Mr Zhu says he knew he would have to say goodbye to Tianfu one day eventually
Send-off: Holding back tears, the handler says goodbye to his beloved dog for the last time
The heroic Lab was awarded a prestigious meritorious service medal after his death
Alas, Tianfu remained still, with its eyes closed.
Fighting back tears, Mr Zhu signalled the technician to push the button.
‘A very special dog has fought side by side with us for eight years – but it all ends here,’ the Chengdu fire department said in an obituary on Weibo.
‘Our oldest search and rescue dog, Tianfu, has died. Let us say goodbye to this very special hero,’ it added.
The fire department also posted a clip of Tianfu in action seven years ago, when it first met Mr Zhu in Sichuan.
The search and rescue dog team was first set up in 2010, and Tianfu was one of the six dogs recruited from the local police.
The search and rescue dog team of the Chengdu fire department was first set up in 2010 and Tianfu was one of the six dogs recruited from the local police
Mr Zhu and Tianfu seen working at the Yushu earthquake site in China in April 2010
In three years’ time, Tianfu has been deployed to the frontline of various mass casualty events
The video shows a young and excited Tianfu barking and jumping around during its training, ready to take on any challenge.
In a natural disaster scenario demonstration, it was seen efficiently covering ground while sniffing, searching and quickly identifying the lost person.
In three years’ time, Tianfu has been deployed to the frontline of various accident sites and mass casualty events, saving many lives.
In 2010, it participated in emergency response efforts in a mine explosion in Dazhou, a landslide in a quarry in Leshan and the massive Gansu mudslide.

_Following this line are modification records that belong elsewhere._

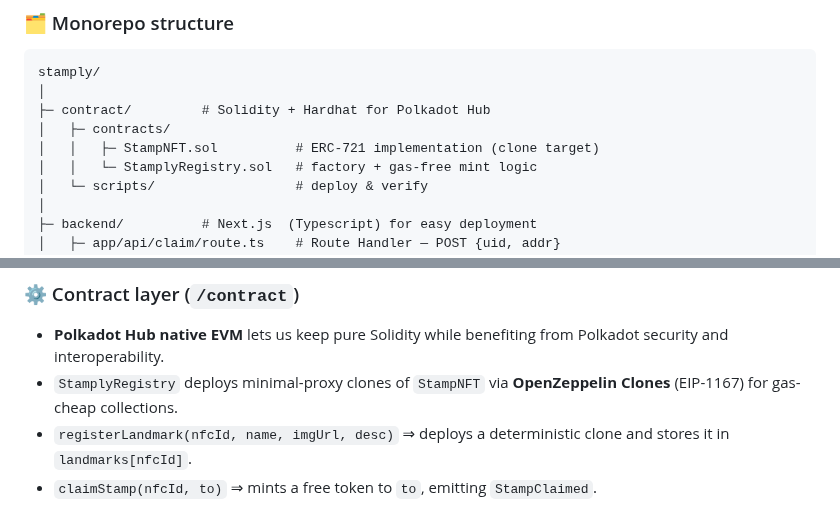
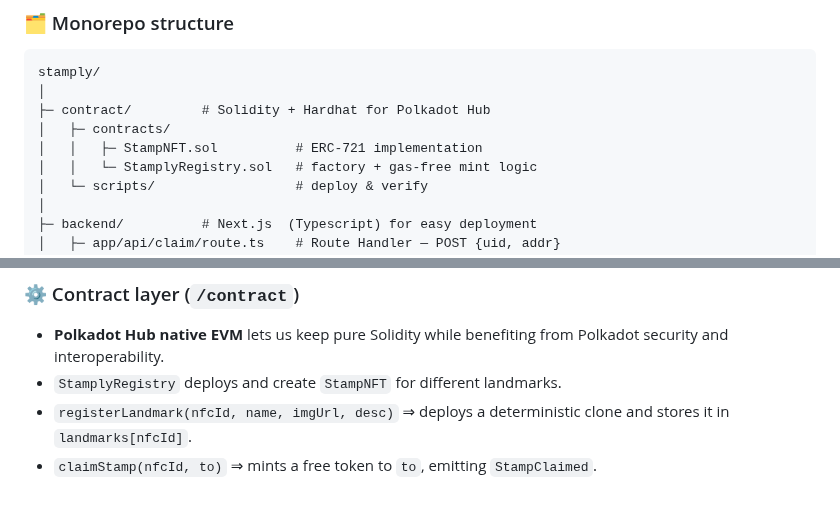
Before and after one commit to wr1159/stamply, a Markdown page: README.md, 2 parts joined by grey strips. GitHub-like rendering.

Commit message:
Update README.md for contract implementatin

```diff
--- a/README.md
+++ b/README.md
@@ -14,7 +14,7 @@ stamply/
 │
 ├─ contract/         # Solidity + Hardhat for Polkadot Hub
 │   ├─ contracts/
-│   │   ├─ StampNFT.sol          # ERC-721 implementation (clone target)
+│   │   ├─ StampNFT.sol          # ERC-721 implementation
 │   │   └─ StamplyRegistry.sol   # factory + gas-free mint logic
 │   └─ scripts/                  # deploy & verify
 │
@@ -32,7 +32,7 @@ stamply/
 ### ⚙️ Contract layer (`/contract`)
 
 * **Polkadot Hub native EVM** lets us keep pure Solidity while benefiting from Polkadot security and interoperability.
-* `StamplyRegistry` deploys minimal-proxy clones of `StampNFT` via **OpenZeppelin Clones** (EIP-1167) for gas-cheap collections.
+* `StamplyRegistry` deploys and create `StampNFT` for different landmarks.
 * `registerLandmark(nfcId, name, imgUrl, desc)` ⇒ deploys a deterministic clone and stores it in `landmarks[nfcId]`.
 * `claimStamp(nfcId, to)` ⇒ mints a free token to `to`, emitting `StampClaimed`.
 
```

It also worked at the Ya’an earthquake in 2013.
However, it was most remembered for rescuing the first survivor in the devastating magnitude 6.9-Yushu earthquake in 2010 that killed more than 2,600 people.
Tianfu hard at work: Thanks to its training and excellent scent-detection skills, it quickly homed in on a woman buried under the debris at the devastating 2010 Yushu earthquake
Rescue team members pulled out the woman immediately, making her the first survivor
Video of the rescue mission after the quake shows a serious-looking Tianfu covering the rubble
Footage of the rescue mission after the quake shows a serious-looking Tianfu donning a bright orange vest and covering the rubble, desperately searching for any sign of life.
Thanks to its training and excellent scent-detection skills, it quickly homed in on a woman buried under the debris. Rescue teams were able to pull the survivor out immediately.
It was a challenging mission for rescue efforts due to the high altitude – 4840 metres – of the scene at Yushu, with temperatures dropping to -4 degrees. Many emergency team members suffered from altitude sickness.
In the search and rescue mission in the Gansu mudslide back in 2010, Tianfu continued to work for three hours non-stop, trying to find survivors.
‘It refused to rest even though it is clearly exhausted,’ Mr Zhu said.
Tianfu searches for survivor at the 2010 Yushu earthquake that killed more the 2,600 people
Mr Zhu says in an interview that Tianfu wasn’t only his partner, but he was his family
He added that he has kept one of Tianfu’s teeth as an amulet.
‘He definitely earned a place in Heaven,’ Mr Zhu said, referencing his beloved dog’s name, which means ‘heavenly palace’ in Chinese.
Net users across China mourned the death of Tianfu, commending its heroic actions.
‘Thank you for all your hard work, Tianfu. You are an angel indeed – rest in peace,’ said one.
‘I am so touched by this beautiful story,’ another said. ‘It is true when they say a dog is a man’s best friend.’